● GOAL OF THE EXERCISE
Your task is to work out how many lines in the data include the word "rounded". Reply with the number alone.

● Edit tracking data
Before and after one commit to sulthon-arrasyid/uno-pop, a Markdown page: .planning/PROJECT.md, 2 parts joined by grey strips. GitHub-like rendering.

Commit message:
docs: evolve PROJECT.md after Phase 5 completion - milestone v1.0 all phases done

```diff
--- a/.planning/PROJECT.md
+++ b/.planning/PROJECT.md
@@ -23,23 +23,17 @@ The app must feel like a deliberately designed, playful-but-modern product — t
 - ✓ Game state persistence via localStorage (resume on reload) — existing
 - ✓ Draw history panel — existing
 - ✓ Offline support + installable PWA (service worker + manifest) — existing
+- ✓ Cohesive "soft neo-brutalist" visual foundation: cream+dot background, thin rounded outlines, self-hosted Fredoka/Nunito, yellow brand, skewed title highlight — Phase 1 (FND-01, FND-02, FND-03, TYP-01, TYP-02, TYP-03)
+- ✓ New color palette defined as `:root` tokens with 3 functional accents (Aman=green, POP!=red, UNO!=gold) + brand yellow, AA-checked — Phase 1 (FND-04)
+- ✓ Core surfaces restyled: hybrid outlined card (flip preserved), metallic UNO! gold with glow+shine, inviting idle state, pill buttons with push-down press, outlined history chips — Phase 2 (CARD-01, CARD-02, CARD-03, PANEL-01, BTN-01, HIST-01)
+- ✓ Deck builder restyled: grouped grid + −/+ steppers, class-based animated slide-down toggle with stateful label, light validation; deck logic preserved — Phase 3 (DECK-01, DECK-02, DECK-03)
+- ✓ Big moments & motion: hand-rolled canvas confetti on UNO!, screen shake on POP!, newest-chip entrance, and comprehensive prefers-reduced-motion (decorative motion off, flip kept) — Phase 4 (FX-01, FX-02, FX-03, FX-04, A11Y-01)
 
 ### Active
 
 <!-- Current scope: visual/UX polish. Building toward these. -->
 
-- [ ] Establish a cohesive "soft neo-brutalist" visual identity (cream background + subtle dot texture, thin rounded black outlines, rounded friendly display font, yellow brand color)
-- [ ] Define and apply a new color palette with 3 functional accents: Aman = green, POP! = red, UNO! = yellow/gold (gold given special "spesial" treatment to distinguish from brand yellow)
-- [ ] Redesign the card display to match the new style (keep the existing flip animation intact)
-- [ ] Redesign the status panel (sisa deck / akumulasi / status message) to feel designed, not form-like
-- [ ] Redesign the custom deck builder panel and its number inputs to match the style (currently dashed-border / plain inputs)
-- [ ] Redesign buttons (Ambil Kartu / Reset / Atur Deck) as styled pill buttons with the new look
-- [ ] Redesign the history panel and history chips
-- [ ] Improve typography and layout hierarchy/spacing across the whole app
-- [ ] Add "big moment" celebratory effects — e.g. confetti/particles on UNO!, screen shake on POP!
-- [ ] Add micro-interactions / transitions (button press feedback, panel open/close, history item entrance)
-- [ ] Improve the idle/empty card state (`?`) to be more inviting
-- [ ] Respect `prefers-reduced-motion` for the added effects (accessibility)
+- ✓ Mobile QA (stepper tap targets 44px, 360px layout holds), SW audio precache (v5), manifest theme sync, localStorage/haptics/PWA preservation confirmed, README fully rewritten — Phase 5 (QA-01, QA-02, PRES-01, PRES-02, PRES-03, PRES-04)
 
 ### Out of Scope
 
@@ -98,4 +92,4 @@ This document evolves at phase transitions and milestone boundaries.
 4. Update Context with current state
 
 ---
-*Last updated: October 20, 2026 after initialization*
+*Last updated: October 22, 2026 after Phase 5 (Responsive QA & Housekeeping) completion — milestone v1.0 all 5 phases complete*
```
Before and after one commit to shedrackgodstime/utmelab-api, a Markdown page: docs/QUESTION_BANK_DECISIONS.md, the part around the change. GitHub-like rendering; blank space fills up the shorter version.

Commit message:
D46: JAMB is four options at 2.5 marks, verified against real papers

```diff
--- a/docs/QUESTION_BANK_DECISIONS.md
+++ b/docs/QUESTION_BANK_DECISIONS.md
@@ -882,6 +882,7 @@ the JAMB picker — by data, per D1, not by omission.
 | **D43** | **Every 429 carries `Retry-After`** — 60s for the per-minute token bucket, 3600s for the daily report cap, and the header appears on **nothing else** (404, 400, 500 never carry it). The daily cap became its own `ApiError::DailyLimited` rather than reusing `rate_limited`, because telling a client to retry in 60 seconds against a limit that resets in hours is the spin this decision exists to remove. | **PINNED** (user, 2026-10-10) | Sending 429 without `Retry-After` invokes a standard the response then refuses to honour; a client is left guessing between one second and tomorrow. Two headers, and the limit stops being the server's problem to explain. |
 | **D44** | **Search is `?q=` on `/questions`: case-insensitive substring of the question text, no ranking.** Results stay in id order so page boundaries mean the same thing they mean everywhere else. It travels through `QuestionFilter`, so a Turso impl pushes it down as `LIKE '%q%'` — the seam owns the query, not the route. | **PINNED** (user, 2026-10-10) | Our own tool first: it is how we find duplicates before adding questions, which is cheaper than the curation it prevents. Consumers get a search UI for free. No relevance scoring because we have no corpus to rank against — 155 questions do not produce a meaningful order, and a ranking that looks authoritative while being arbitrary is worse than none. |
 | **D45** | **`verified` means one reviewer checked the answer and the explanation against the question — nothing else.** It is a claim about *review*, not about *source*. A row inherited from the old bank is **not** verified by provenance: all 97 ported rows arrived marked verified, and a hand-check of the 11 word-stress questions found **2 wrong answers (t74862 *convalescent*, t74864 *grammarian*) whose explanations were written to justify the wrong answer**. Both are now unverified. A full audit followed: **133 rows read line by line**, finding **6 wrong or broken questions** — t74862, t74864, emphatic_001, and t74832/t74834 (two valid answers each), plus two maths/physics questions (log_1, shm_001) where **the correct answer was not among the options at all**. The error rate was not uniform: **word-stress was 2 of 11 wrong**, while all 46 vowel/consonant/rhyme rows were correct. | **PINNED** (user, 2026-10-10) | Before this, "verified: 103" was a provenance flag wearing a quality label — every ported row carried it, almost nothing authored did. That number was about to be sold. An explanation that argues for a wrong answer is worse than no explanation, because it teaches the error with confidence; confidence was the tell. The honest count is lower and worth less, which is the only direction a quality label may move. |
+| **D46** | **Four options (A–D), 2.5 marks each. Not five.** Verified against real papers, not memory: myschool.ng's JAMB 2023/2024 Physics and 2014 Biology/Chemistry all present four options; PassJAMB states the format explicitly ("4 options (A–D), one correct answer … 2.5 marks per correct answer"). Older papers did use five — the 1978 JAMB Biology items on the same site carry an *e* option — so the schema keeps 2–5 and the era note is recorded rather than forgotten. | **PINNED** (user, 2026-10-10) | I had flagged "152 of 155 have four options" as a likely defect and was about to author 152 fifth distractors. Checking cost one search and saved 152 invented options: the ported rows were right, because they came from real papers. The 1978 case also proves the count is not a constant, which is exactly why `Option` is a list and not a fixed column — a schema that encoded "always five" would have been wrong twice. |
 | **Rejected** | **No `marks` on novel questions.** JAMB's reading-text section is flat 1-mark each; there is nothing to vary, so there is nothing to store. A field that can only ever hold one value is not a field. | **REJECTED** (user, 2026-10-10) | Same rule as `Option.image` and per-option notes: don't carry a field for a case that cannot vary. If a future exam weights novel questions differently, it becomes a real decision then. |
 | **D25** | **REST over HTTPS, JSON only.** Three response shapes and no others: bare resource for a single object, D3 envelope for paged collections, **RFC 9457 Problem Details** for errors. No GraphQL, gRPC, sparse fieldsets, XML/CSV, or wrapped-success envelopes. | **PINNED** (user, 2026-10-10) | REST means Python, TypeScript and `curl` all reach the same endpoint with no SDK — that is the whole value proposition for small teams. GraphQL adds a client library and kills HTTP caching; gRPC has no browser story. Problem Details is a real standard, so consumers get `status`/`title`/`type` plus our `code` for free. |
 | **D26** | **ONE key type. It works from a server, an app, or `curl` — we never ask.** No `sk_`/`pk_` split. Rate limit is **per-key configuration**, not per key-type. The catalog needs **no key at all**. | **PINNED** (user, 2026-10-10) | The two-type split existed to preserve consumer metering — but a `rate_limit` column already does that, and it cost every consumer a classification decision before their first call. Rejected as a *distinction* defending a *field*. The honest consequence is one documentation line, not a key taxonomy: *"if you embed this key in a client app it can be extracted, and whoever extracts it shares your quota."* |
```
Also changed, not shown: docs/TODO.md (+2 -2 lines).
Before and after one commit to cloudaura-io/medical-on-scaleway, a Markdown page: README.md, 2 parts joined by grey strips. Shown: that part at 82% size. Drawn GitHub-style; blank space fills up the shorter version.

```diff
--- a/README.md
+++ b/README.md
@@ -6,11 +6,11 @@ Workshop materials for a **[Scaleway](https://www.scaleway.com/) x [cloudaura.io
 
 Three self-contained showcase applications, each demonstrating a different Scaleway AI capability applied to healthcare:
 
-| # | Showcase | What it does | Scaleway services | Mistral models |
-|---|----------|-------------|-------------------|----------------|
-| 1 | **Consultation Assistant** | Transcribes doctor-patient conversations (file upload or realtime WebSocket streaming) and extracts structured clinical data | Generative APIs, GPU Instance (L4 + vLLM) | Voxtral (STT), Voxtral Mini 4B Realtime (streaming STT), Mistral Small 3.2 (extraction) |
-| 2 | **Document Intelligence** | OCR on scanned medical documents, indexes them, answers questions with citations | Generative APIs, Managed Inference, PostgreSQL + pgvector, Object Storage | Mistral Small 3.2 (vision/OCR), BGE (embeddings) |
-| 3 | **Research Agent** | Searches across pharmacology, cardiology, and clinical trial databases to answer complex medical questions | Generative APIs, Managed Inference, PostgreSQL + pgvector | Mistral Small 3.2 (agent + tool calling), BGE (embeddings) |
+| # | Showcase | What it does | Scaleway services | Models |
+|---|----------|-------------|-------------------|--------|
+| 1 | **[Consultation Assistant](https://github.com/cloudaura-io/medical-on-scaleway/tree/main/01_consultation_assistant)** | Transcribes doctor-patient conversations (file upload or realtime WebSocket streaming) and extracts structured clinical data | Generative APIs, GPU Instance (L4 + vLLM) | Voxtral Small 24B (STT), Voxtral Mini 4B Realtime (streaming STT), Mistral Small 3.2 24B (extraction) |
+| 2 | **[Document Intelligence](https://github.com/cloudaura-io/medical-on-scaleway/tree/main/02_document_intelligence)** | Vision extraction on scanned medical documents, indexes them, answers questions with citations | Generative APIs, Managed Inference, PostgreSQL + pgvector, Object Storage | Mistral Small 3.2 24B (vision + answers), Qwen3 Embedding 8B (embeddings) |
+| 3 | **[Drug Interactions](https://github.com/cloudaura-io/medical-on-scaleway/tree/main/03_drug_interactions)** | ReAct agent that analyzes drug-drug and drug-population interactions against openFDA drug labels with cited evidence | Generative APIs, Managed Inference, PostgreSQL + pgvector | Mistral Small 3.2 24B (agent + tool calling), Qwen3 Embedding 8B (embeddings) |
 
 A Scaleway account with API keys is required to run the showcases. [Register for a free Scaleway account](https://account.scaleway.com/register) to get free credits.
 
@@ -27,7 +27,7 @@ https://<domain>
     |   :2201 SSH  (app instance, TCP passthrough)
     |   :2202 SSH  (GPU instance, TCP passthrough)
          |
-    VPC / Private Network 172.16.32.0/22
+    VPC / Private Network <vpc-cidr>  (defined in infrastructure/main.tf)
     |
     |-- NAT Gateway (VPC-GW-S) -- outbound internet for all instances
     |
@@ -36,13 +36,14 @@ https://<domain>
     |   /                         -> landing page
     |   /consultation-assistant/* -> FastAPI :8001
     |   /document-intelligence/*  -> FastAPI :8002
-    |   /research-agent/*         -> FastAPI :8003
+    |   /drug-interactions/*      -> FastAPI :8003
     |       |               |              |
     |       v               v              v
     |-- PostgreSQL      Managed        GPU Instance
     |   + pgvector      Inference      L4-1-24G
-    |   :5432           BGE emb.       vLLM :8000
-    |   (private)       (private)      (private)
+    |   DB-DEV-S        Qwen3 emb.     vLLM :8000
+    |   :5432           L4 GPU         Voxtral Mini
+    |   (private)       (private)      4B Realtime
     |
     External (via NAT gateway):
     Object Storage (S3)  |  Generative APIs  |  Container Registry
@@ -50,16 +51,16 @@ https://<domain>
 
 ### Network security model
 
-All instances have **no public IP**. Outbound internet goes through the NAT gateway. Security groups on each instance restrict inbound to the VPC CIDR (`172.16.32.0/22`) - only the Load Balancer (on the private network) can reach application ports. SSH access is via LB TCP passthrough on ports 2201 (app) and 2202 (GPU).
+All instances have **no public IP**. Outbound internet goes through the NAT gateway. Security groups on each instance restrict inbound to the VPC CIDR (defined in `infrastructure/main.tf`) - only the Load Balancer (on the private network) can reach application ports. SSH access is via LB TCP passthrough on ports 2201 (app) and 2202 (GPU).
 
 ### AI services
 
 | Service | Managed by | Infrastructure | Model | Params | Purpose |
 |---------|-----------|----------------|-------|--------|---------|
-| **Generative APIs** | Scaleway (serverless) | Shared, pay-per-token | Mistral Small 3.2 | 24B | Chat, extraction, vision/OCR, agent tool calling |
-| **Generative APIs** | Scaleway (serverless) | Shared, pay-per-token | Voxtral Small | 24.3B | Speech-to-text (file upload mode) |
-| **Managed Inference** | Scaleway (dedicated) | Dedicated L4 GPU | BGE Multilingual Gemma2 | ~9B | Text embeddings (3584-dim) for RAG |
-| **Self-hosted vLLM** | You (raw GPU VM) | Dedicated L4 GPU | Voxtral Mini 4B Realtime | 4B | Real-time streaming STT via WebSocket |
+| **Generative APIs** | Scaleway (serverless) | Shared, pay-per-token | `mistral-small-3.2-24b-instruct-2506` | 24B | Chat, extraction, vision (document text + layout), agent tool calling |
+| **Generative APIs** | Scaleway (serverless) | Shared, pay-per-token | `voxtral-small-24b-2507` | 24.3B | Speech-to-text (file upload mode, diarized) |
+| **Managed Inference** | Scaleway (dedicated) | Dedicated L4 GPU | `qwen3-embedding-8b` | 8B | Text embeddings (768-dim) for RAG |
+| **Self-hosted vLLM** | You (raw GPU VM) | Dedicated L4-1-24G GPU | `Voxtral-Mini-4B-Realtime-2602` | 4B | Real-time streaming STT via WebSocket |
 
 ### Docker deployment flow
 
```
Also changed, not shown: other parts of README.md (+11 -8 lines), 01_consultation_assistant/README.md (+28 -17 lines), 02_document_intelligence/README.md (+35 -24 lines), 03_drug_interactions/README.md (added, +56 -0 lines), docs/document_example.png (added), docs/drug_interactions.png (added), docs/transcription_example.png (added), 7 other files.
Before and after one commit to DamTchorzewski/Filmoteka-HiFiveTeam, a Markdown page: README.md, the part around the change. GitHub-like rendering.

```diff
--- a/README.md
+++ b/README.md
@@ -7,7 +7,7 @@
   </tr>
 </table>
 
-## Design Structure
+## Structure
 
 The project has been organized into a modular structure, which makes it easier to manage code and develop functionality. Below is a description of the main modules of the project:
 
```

● COMPLETED TASK
2